Records shown below:

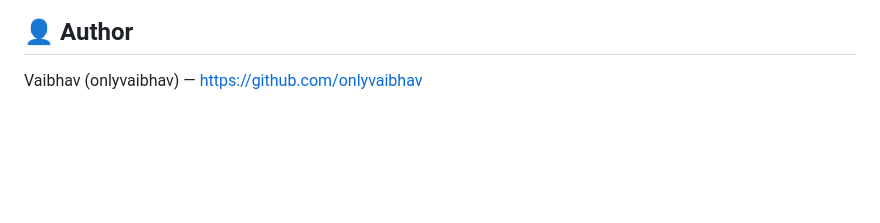
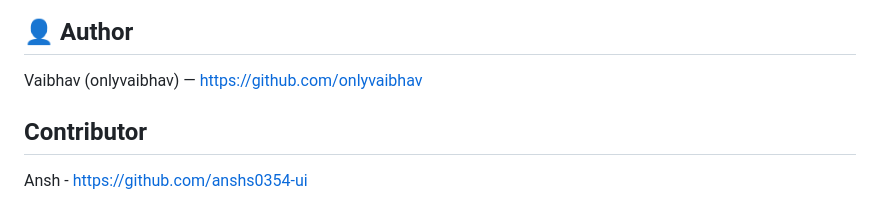
Before and after one commit to onlyvaibhav/Tribot, a Markdown page: README.md, the part around the change. Drawn GitHub-style; blank space fills up the shorter version.

Commit message:
Add contributor section to README
Added contributor section with Ansh's information.

```diff
--- a/README.md
+++ b/README.md
@@ -106,3 +106,7 @@ This project is open-source and available under the MIT License. You may modify,
 ## 👤 Author
 
 Vaibhav (onlyvaibhav) — https://github.com/onlyvaibhav
+
+## Contributor
+
+Ansh - https://github.com/anshs0354-ui
```
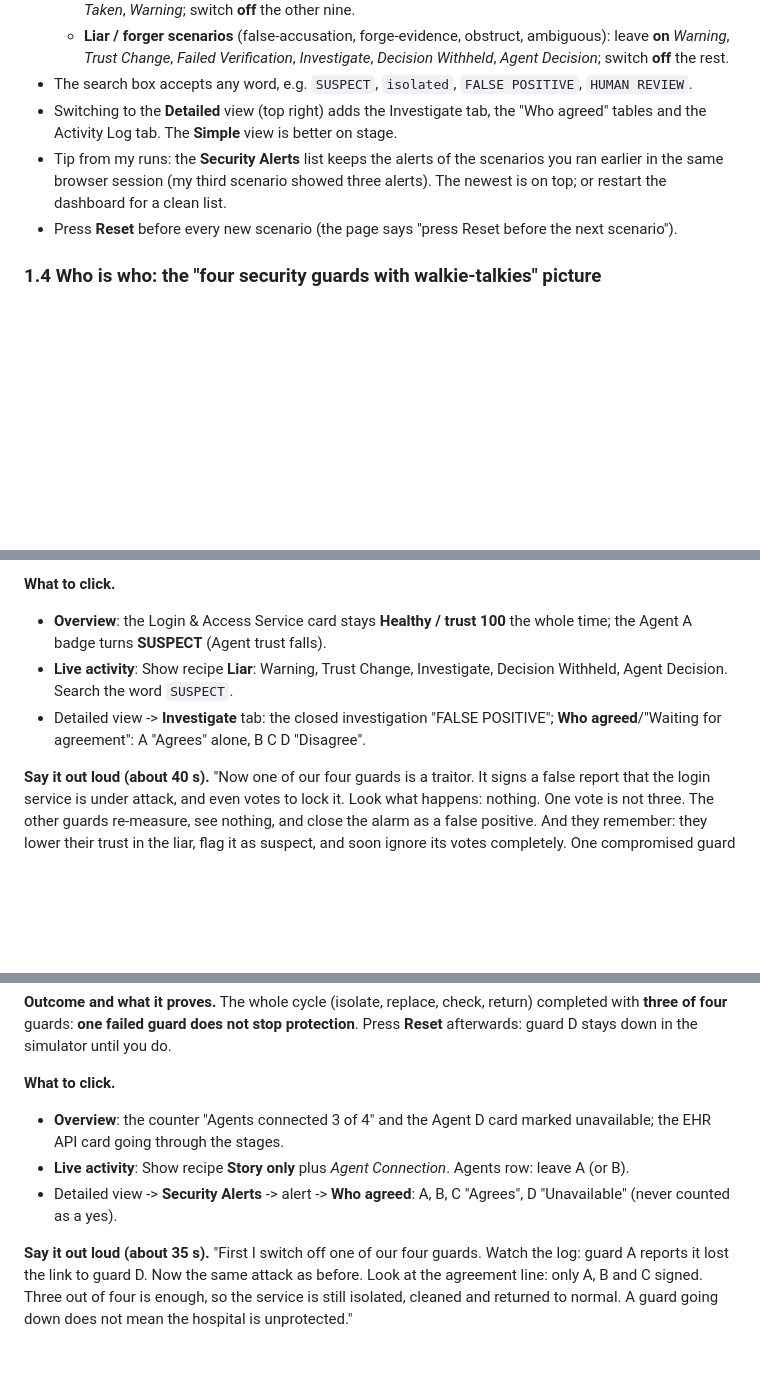
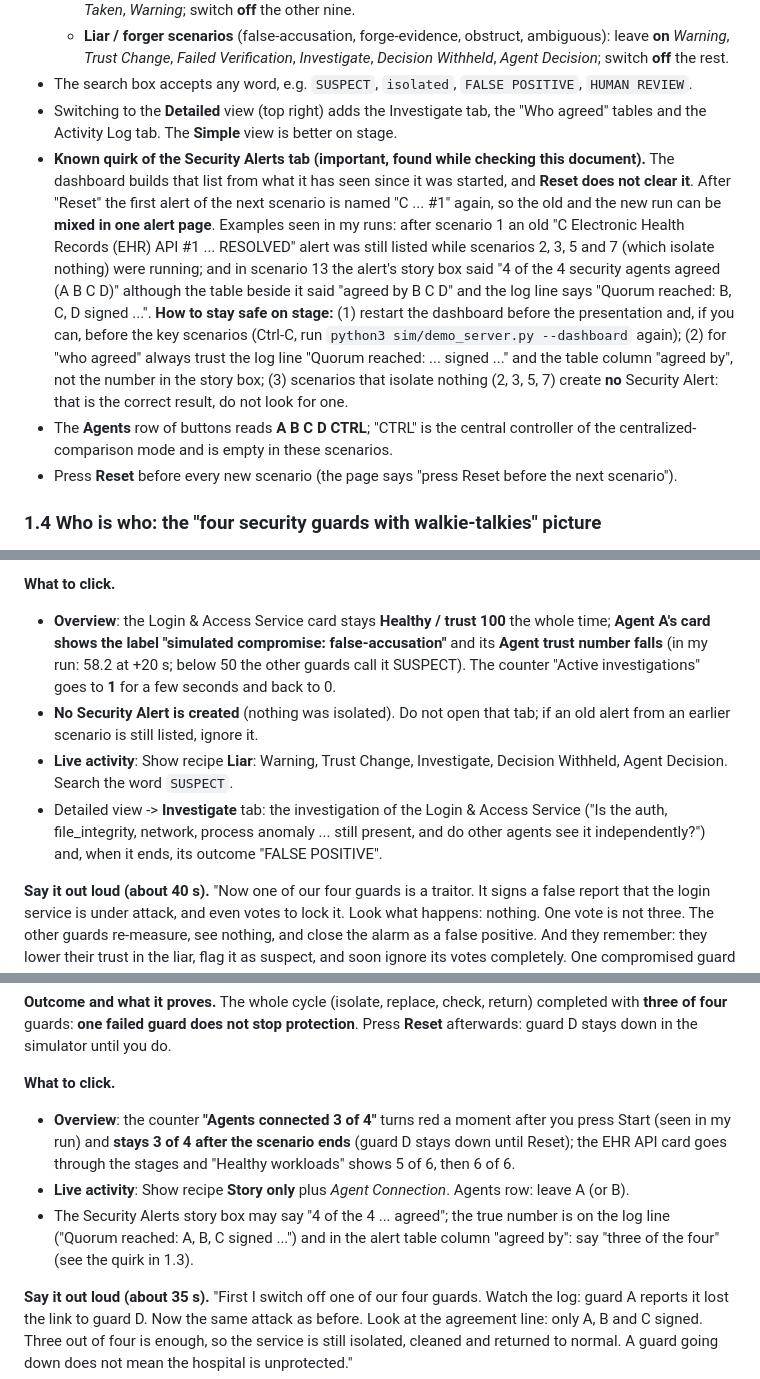
Before and after one commit to IdreesShaikh15/Cloud-Platform-Security, a Markdown page: docs/SCENARIOS-EXPLAINED.md, 3 parts joined by grey strips. GitHub-like rendering; blank space fills up the shorter version.

Commit message:
Docs (in progress): scenarios explained, screen-checked wording and the alert-story caveat
Co-Authored-By: Claude Sonnet 5.5 <noreply@anthropic.com>
Claude-Session: https://claude.ai/code/session_01AG1t6sdrMTtVE3DAGdAKDk

```diff
--- a/docs/SCENARIOS-EXPLAINED.md
+++ b/docs/SCENARIOS-EXPLAINED.md
@@ -49,7 +49,13 @@ Above the log there are two rows of buttons. **Every button starts switched on;
   * **Liar / forger scenarios** (false-accusation, forge-evidence, obstruct, ambiguous): leave **on** *Warning*, *Trust Change*, *Failed Verification*, *Investigate*, *Decision Withheld*, *Agent Decision*; switch **off** the rest.
 * The search box accepts any word, e.g. `SUSPECT`, `isolated`, `FALSE POSITIVE`, `HUMAN REVIEW`.
 * Switching to the **Detailed** view (top right) adds the Investigate tab, the "Who agreed" tables and the Activity Log tab. The **Simple** view is better on stage.
-* Tip from my runs: the **Security Alerts** list keeps the alerts of the scenarios you ran earlier in the same browser session (my third scenario showed three alerts). The newest is on top; or restart the dashboard for a clean list.
+* **Known quirk of the Security Alerts tab (important, found while checking this document).** The dashboard builds that list from what it has seen since it was started, and **Reset does not clear it**.
+  After "Reset" the first alert of the next scenario is named "C ... #1" again, so the old and the new run can be **mixed in one alert page**. Examples seen in my runs: after scenario 1 an old
+  "C Electronic Health Records (EHR) API #1 ... RESOLVED" alert was still listed while scenarios 2, 3, 5 and 7 (which isolate nothing) were running; and in scenario 13 the alert's story box said
+  "4 of the 4 security agents agreed (A B C D)" although the table beside it said "agreed by B C D" and the log line says "Quorum reached: B, C, D signed ...".
+  **How to stay safe on stage:** (1) restart the dashboard before the presentation and, if you can, before the key scenarios (Ctrl-C, run `python3 sim/demo_server.py --dashboard` again); (2) for "who agreed" always trust the log line
+  "Quorum reached: ... signed ..." and the table column "agreed by", not the number in the story box; (3) scenarios that isolate nothing (2, 3, 5, 7) create **no** Security Alert: that is the correct result, do not look for one.
+* The **Agents** row of buttons reads **A B C D CTRL**; "CTRL" is the central controller of the centralized-comparison mode and is empty in these scenarios.
 * Press **Reset** before every new scenario (the page says "press Reset before the next scenario").
 
 ### 1.4 Who is who: the "four security guards with walkie-talkies" picture
@@ -202,9 +208,11 @@ If you present the **live cluster** parts from `docs/DEMO-DAY.md`, use Demo Mode
 **Outcome and what it proves.** The Login & Access Service was **never isolated**: the run contains **no** "Quorum reached" and no "Action Taken" line at all. The liar's trust kept falling (to about 9 by +30 s). **One compromised guard can neither cause damage nor go unnoticed.** (With a single central controller the same lie would have worked: that is the comparison in scenario/part "centralized".)
 
 **What to click.**
-* **Overview**: the Login & Access Service card stays **Healthy / trust 100** the whole time; the Agent A badge turns **SUSPECT** (Agent trust falls).
+* **Overview**: the Login & Access Service card stays **Healthy / trust 100** the whole time; **Agent A's card shows the label "simulated compromise: false-accusation"** and its **Agent trust number falls** (in my run: 58.2 at +20 s; below 50 the other guards call it SUSPECT).
+  The counter "Active investigations" goes to **1** for a few seconds and back to 0.
+* **No Security Alert is created** (nothing was isolated). Do not open that tab; if an old alert from an earlier scenario is still listed, ignore it.
 * **Live activity**: Show recipe **Liar**: Warning, Trust Change, Investigate, Decision Withheld, Agent Decision. Search the word `SUSPECT`.
-* Detailed view -> **Investigate** tab: the closed investigation "FALSE POSITIVE"; **Who agreed**/"Waiting for agreement": A "Agrees" alone, B C D "Disagree".
+* Detailed view -> **Investigate** tab: the investigation of the Login & Access Service ("Is the auth, file_integrity, network, process anomaly ... still present, and do other agents see it independently?") and, when it ends, its outcome "FALSE POSITIVE".
 
 **Say it out loud (about 40 s).** "Now one of our four guards is a traitor. It signs a false report that the login service is under attack, and even votes to lock it. Look what happens: nothing. One vote is not three. The other guards re-measure, see nothing, and close the alarm as a false positive. And they remember: they lower their trust in the liar, flag it as suspect, and soon ignore its votes completely. One compromised guard cannot hurt the hospital, and cannot hide either."
 
@@ -268,9 +276,9 @@ If you present the **live cluster** parts from `docs/DEMO-DAY.md`, use Demo Mode
 **Outcome and what it proves.** The whole cycle (isolate, replace, check, return) completed with **three of four** guards: **one failed guard does not stop protection**. Press **Reset** afterwards: guard D stays down in the simulator until you do.
 
 **What to click.**
-* **Overview**: the counter "Agents connected 3 of 4" and the Agent D card marked unavailable; the EHR API card going through the stages.
+* **Overview**: the counter **"Agents connected 3 of 4"** turns red a moment after you press Start (seen in my run) and **stays 3 of 4 after the scenario ends** (guard D stays down until Reset); the EHR API card goes through the stages and "Healthy workloads" shows 5 of 6, then 6 of 6.
 * **Live activity**: Show recipe **Story only** plus *Agent Connection*. Agents row: leave A (or B).
-* Detailed view -> **Security Alerts** -> alert -> **Who agreed**: A, B, C "Agrees", D "Unavailable" (never counted as a yes).
+* The Security Alerts story box may say "4 of the 4 ... agreed"; the true number is on the log line ("Quorum reached: A, B, C signed ...") and in the alert table column "agreed by": say "three of the four" (see the quirk in 1.3).
 
 **Say it out loud (about 35 s).** "First I switch off one of our four guards. Watch the log: guard A reports it lost the link to guard D. Now the same attack as before. Look at the agreement line: only A, B and C signed. Three out of four is enough, so the service is still isolated, cleaned and returned to normal. A guard going down does not mean the hospital is unprotected."
 
```
Also changed, not shown: other parts of docs/SCENARIOS-EXPLAINED.md (+7 -5 lines).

End of Records shown.

_Your goal:_
Show me every line in the data above that includes "README".

_Answer:_
Before and after one commit to onlyvaibhav/Tribot, a Markdown page: README.md, the part around the change. Drawn GitHub-style; blank space fills up the shorter version.
Add contributor section to README
--- a/README.md
+++ b/README.md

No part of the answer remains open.